Unlike easyJet, which was based on Southwest Airlines, easyGroup was more of a pioneer in Internet cafes. This is reflected in the evolution of the cafi?? concept through at least three generations – from the very large stores in the beginning with assistance to the smaller no-frills stores, to something more like a kiosk concept. Cafes differed dramatically from airlines in how flexible and re-deployable the assets are. Thus, while an airline can shift planes away from bad routes and toward goods ones, a cafi?? is stuck with the location that it has either leased or bought.
There are other differences between the businesses, specifically in how the yield model works. Internet use is a low-cost item compared to an airline ticket. Thus, consumers are likely not as price sensitive. Tourists likely make their consumption decision differently as well. With an airline ticket, there is usually considerable planning and comparison involved in choosing a flight. In contrast, a tourist is likely to drop into the first available or most convenient Internet cafi?? without searching for the best deal. What do you think of the easyCar concept?

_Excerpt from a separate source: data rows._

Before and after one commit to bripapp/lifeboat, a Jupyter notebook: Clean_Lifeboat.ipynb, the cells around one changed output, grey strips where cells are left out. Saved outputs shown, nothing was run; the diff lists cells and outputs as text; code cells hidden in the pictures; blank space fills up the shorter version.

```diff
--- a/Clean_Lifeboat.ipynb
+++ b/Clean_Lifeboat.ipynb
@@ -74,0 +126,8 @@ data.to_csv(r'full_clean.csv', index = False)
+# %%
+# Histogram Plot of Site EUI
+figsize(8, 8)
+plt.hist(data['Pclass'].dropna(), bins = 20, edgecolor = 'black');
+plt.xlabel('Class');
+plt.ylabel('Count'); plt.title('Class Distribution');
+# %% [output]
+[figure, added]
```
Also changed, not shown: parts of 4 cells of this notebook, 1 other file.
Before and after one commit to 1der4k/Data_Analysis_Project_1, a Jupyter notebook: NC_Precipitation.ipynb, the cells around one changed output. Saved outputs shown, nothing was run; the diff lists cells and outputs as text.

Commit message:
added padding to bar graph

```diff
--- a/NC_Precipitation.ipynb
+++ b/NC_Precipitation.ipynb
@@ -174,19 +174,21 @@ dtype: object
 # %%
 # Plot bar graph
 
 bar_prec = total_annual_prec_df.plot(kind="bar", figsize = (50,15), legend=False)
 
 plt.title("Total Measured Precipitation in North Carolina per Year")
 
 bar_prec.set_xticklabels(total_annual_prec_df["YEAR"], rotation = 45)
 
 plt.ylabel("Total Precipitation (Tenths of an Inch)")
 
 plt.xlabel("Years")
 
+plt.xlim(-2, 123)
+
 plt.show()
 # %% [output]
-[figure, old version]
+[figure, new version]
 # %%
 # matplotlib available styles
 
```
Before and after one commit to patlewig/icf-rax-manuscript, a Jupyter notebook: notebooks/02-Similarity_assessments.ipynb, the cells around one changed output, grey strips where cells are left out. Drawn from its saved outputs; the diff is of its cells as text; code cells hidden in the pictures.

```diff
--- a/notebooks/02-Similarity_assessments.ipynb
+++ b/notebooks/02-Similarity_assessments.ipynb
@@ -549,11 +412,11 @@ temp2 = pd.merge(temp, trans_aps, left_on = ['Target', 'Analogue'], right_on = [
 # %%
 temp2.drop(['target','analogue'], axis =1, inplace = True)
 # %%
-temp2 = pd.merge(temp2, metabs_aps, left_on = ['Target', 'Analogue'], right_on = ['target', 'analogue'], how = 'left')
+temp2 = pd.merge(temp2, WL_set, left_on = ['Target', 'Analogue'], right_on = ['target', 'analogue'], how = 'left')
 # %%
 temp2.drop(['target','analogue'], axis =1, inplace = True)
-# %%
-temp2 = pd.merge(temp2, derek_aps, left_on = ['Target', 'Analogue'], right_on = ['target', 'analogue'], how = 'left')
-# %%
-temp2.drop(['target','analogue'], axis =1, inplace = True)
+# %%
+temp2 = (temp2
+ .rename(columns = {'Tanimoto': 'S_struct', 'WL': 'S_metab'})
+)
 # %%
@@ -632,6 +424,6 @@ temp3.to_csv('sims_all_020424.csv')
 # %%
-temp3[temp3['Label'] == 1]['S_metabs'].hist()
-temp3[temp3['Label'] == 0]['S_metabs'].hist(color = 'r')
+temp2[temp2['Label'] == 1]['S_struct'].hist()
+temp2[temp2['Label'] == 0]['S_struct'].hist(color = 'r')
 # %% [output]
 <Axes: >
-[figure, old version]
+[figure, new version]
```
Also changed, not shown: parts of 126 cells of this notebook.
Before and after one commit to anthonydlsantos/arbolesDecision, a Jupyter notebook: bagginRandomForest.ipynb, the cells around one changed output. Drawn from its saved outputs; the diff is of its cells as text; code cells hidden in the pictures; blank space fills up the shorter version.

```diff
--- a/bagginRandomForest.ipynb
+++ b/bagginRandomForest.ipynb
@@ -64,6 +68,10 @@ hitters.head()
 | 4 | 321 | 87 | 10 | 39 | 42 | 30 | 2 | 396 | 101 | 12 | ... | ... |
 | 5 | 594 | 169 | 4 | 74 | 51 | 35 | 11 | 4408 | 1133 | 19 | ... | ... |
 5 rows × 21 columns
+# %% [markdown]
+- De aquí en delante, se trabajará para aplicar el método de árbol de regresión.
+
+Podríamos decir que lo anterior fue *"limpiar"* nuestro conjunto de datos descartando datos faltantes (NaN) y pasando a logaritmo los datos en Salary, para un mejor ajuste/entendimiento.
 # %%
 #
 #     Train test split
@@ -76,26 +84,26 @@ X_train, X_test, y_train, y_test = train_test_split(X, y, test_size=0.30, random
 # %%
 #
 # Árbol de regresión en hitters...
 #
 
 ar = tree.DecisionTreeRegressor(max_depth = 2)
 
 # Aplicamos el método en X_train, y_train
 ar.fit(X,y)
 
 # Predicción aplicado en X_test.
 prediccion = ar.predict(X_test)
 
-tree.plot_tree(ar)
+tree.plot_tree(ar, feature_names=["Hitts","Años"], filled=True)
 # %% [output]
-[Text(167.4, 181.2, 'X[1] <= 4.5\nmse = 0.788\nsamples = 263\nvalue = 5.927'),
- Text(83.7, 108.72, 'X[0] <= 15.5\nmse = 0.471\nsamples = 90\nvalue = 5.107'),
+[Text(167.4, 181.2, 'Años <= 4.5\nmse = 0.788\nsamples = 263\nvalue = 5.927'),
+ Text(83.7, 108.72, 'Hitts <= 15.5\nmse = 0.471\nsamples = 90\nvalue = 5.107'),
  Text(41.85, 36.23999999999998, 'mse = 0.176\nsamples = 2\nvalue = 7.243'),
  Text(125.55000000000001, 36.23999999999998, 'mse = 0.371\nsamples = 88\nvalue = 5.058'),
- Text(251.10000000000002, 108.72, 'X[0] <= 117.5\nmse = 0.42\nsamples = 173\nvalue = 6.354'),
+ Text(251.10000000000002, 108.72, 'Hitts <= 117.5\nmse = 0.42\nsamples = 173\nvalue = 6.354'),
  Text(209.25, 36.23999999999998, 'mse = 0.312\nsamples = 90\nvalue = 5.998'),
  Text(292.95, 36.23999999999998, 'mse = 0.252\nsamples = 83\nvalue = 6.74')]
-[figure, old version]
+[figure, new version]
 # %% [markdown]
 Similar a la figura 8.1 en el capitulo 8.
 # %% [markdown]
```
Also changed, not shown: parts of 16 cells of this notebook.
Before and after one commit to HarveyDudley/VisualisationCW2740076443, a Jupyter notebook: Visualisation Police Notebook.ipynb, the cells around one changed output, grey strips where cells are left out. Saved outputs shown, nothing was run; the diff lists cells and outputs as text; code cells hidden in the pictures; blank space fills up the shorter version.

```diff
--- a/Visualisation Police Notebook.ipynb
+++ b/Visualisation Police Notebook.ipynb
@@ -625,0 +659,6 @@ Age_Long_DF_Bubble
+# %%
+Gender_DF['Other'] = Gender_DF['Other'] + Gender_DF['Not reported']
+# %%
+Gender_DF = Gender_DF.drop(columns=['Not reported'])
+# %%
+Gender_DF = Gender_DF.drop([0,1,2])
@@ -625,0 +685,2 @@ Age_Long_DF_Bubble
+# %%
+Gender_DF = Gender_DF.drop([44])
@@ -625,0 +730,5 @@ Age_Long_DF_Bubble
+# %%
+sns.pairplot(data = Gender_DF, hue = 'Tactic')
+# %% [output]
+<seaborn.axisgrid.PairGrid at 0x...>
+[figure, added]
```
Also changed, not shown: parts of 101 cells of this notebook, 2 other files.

Will it make money for easyGroup? easyCar looks much more like easyJet than easyInternetcafe. It uses Internet booking along with the yield management and dynamic pricing. The use of one model of Mercedes was similar to the airlines use of Boeing 737s. easyCar has also done some innovative things designed to both cut costs and increase utilization. Having customers provide their own fuel and clean their own cars were good ways to both cut costs and increase utilization. The alliance with car park owners was another innovative way to keep costs low.